Lujan, who was born in Española, was a catcher on the nationally-famous five-man softball team from Los Alamos in the late 1950s, catching games for star pitcher Bernard L. “Bun” Ryan.
The team’s founding member, Lou Pierotti, often got together with Lujan to play golf or partake in other activities when they weren’t on the softball field.
“He was very competitive,” Pierotti said. “Anything he did, he always wanted to win.”
According to his family, Lujan was a Korean War veteran. During his service, Lujan was decorated with a Purple Heart and a Bronze Star.
Ryan, who “went through catchers like I went through socks” in his heyday, remembered Lujan’s first game catching for the Clowns.
In that game, the Clowns earned a 2-1 victory in Durango, Colo., playing against the Durango city squad. Durango was the reigning Colorado state open champion at the time.

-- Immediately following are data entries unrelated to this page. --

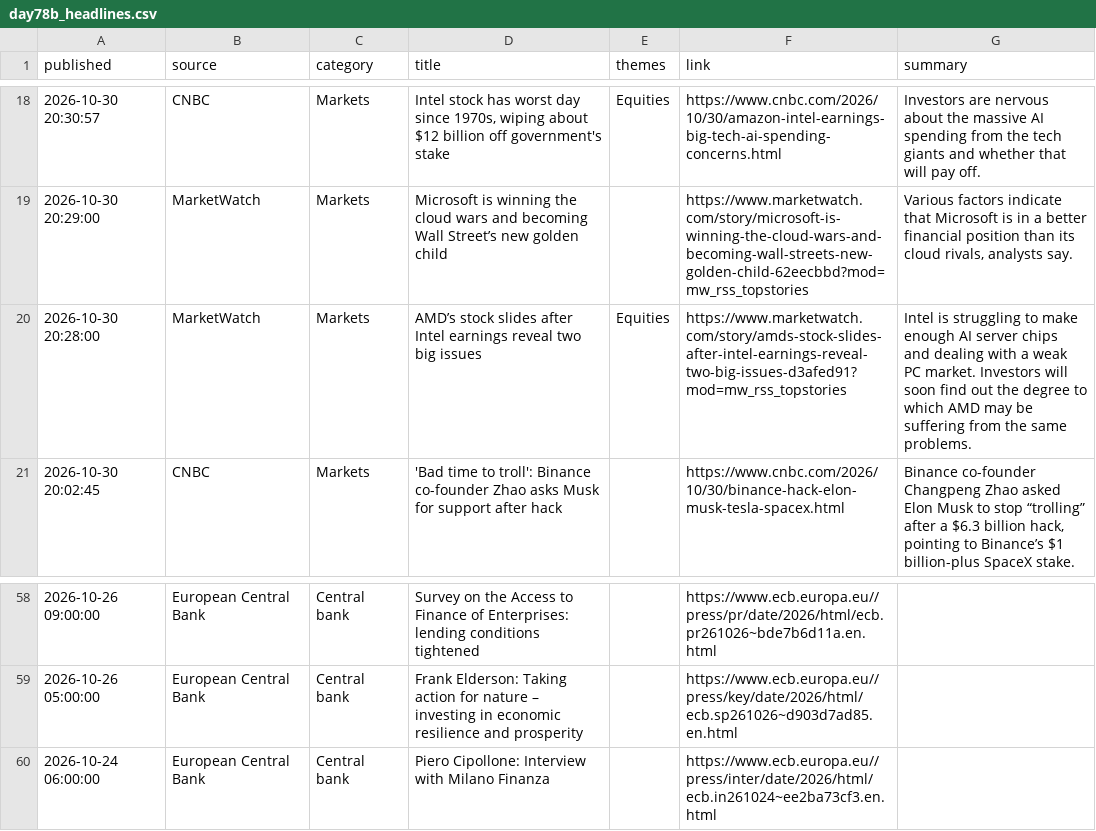
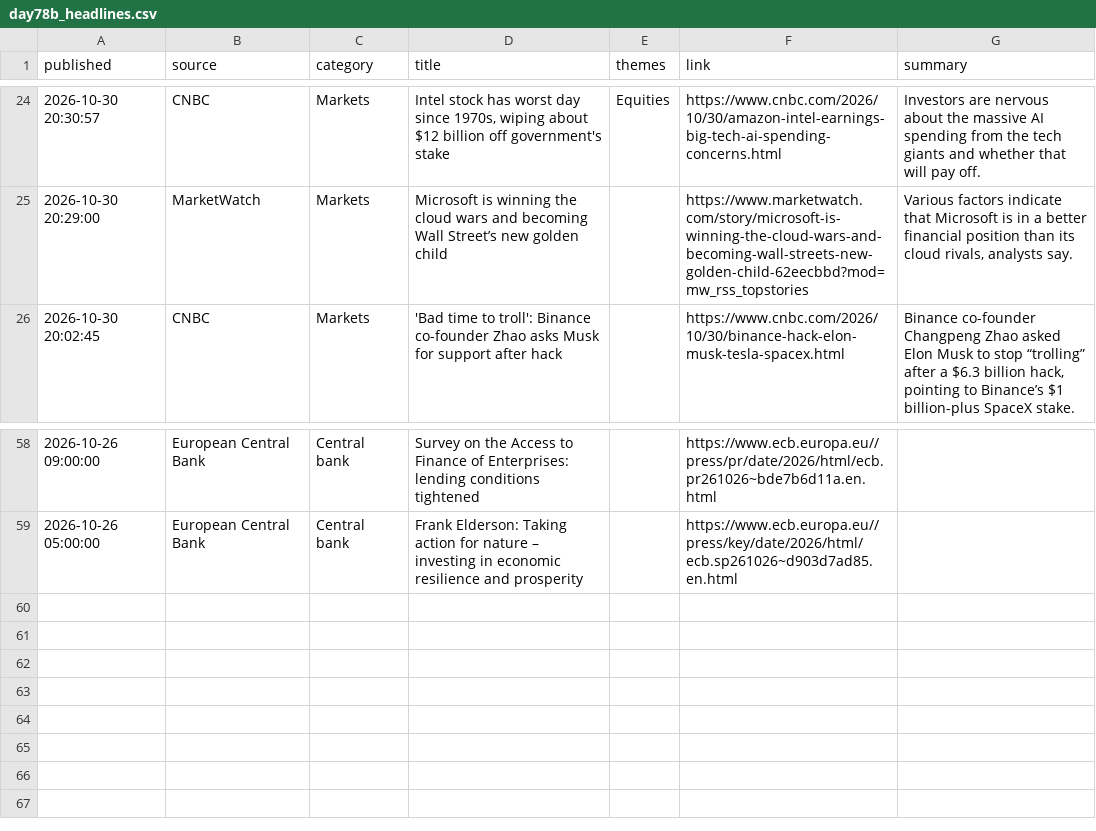
Before and after one commit to Agunp1/AI-Financial-Analyst, a CSV file: day78b_headlines.csv, drawn as a sheet; only a part is shown, gaps mark what is left out; the diff covers the shown part only.

```diff
--- a/day78b_headlines.csv
+++ b/day78b_headlines.csv
@@ -19,3 +25,2 @@ published,source,category,title,themes,link,summary
 2026-10-30 20:29:00,MarketWatch,Markets,Microsoft is winning the cloud wars and becoming Wall Street’s new golden child,,https://www.marketwatch.com/story/microsoft-is-winning-the-cloud-wars-and-becoming-wall-streets-new-golden-child-62eecbbd?mod=mw_rss_topstories,"Various factors indicate that Microsoft is in a better financial position than its cloud rivals, analysts say."
-2026-10-30 20:28:00,MarketWatch,Markets,AMD’s stock slides after Intel earnings reveal two big issues,Equities,https://www.marketwatch.com/story/amds-stock-slides-after-intel-earnings-reveal-two-big-issues-d3afed91?mod=mw_rss_topstories,Intel is struggling to make enough AI server chips and dealing with a weak PC market. Investors will soon find out the degree to which AMD may be suffering from the same problems.
 2026-10-30 20:02:45,CNBC,Markets,'Bad time to troll': Binance co-founder Zhao asks Musk for support after hack,,https://www.cnbc.com/2026/10/30/binance-hack-elon-musk-tesla-spacex.html,"Binance co-founder Changpeng Zhao asked Elon Musk to stop “trolling” after a $6.3 billion hack, pointing to Binance’s $1 billion-plus SpaceX stake."
@@ -59,2 +59 @@ published,source,category,title,themes,link,summary
 2026-10-26 05:00:00,European Central Bank,Central bank,Frank Elderson: Taking action for nature – investing in economic resilience and prosperity,,https://www.ecb.europa.eu//press/key/date/2026/html/ecb.sp261026~d903d7ad85.en.html,
-2026-10-24 06:00:00,European Central Bank,Central bank,Piero Cipollone: Interview with Milano Finanza,,https://www.ecb.europa.eu//press/inter/date/2026/html/ecb.in261024~ee2ba73cf3.en.html,
```
Also changed, not shown: 6 added rows, 5 removed rows and 2 moved rows elsewhere in this file, day67_instrument_risk_monitor.csv, day67_portfolio_risk_dashboard.csv, 23 other files.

Lujan’s fiery, competitive nature shone through when he was with the Clowns.
“He kept everyone on their toes, I’ll tell you that,” Ryan said.
Lujan played with the Clowns for four seasons.

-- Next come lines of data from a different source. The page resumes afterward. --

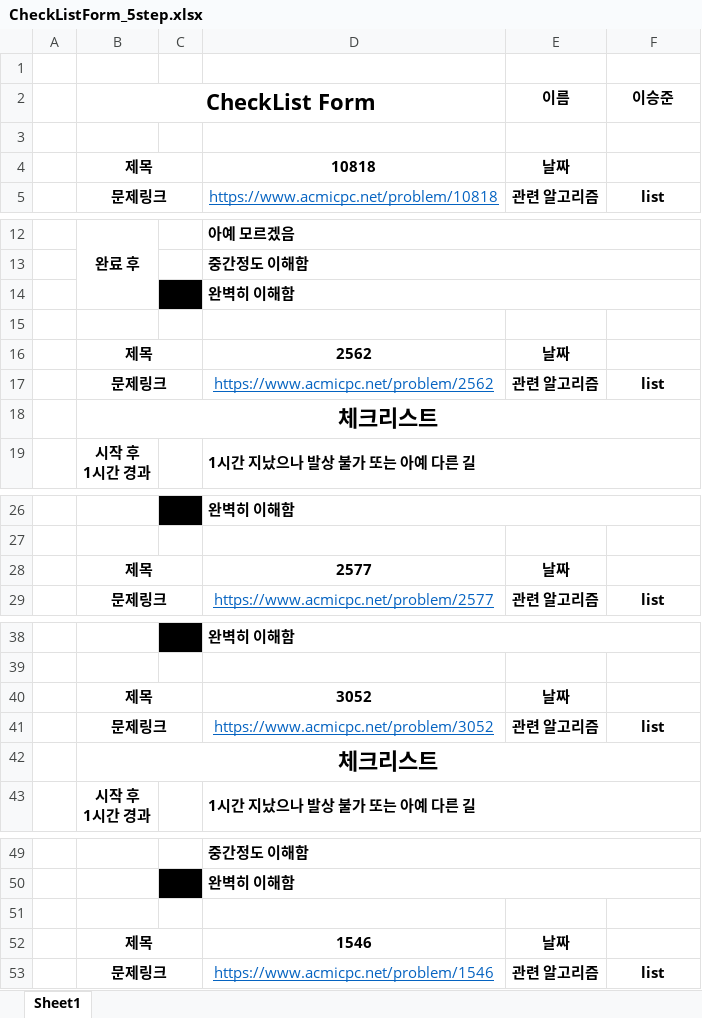
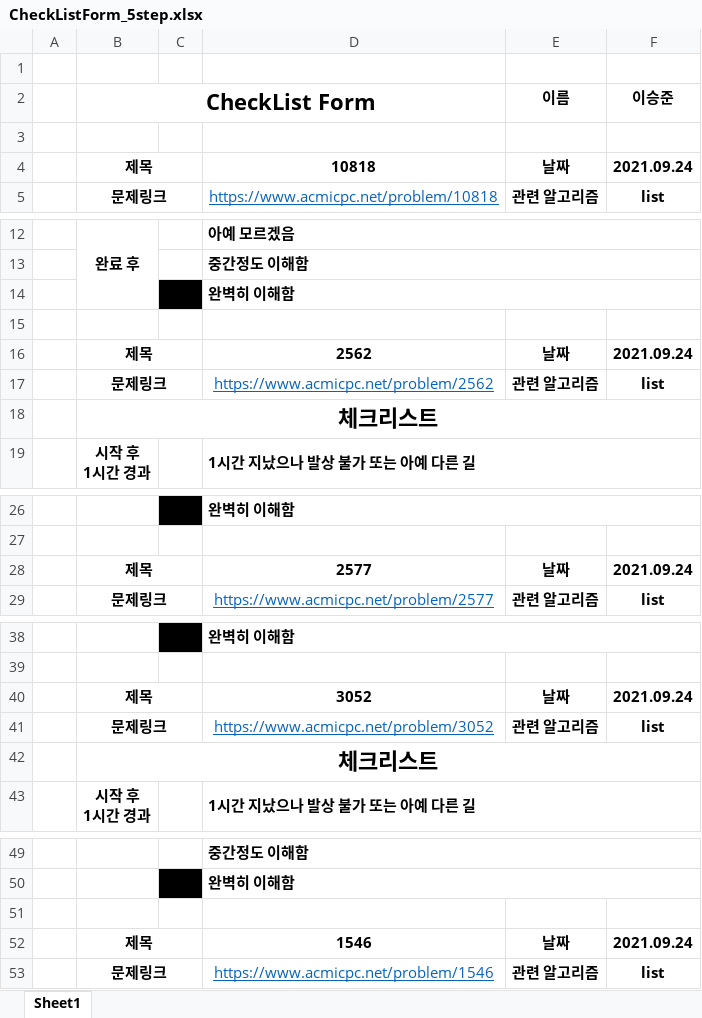
Before and after one commit to Study-Algorithm/algorithm-study, an Excel workbook: lsj7087/5step_list/CheckListForm_5step.xlsx, sheet Sheet1, drawn as a sheet; only a part is shown, gaps mark what is left out; values as stored, in another font and other column widths than the file's, no borders; the diff covers the shown part only; the diff names each change by its address in the sheet, - before the commit and + after, or states it on an @@ line.

```diff
--- a/lsj7087/5step_list/CheckListForm_5step.xlsx (sheet Sheet1)
+++ b/lsj7087/5step_list/CheckListForm_5step.xlsx (sheet Sheet1)
-F4 (이승준): (empty)
+F4 (이승준): 2021.09.24
-F16 (이승준): (empty)
+F16 (이승준): 2021.09.24
-F28 (이승준): (empty)
+F28 (이승준): 2021.09.24
-F40 (이승준): (empty)
+F40 (이승준): 2021.09.24
-F52 (이승준): (empty)
+F52 (이승준): 2021.09.24
```
Also changed, not shown: 2 edited cells elsewhere in this sheet, lsj7087/6step_def/CheckListForm_6step.xlsx, 2 other files.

Pierotti’s Clowns played for 22 years before retiring in 1977, winning 177 of 200 games. All the proceeds from their games went to charity.
Prior to entering the Korean War, Lujan was a four-sport star at Española High School, letting in football, basketball, track and baseball. Pierotti said in high school, officials from Los Alamos High School tried to talk Lujan’s parents into sending him to school in Los Alamos so he could participate in its athletic program.
Pierotti said during his time with the Clowns, Lujan’s favorite road trip was to play at the New Mexico State Penitentiary against the inmates’ teams, which the Clowns dubbed “Pen State.”
“He knew that he was bringing entertainment to many of the hundreds of inmates,” Pierotti said. “He always said that made him feel like he was doing something worthwhile.”
Catching was probably toughest position on the Clowns’ team, not only because the hard-firing Ryan was difficult to catch, but because Pierotti would often paint cantaloupes or grapefruits up like softballs and have Ryan pitch those at batters, getting the Clowns’ catchers full of pulp or juice.
When not playing for the Clowns, Lujan worked at Los Alamos National Laboratory’s S-Site, his workplace for 36 years.
Lujan is survived by his wife, Patricia Lujan, daughter Marty Montoya and her husband Leroy of Lubbock, Texas; his son Rick Lujan and daughter-in-law Loretta of Los Alamos; and his son Terry Lujan and his wife Cheryl, also of Los Alamos.
Additionally, Lujan is survived by his brothers Tony, Felix, Toby and Sevedeo, as well as their wives Rose, Carla, Elizabeth and Jackie.
Sevedeo Lujan is also a former Clown who is far better known by his nickname, Goofy.
Pierotti said Lujan was a very important member of the team throughout his tenure.
“The Clowns were the goodwill ambassadors of Los Alamos and New Mexico,” he said. “They were ambassadors of the Los Alamos Kiwanis Club, and Noe made this possible.”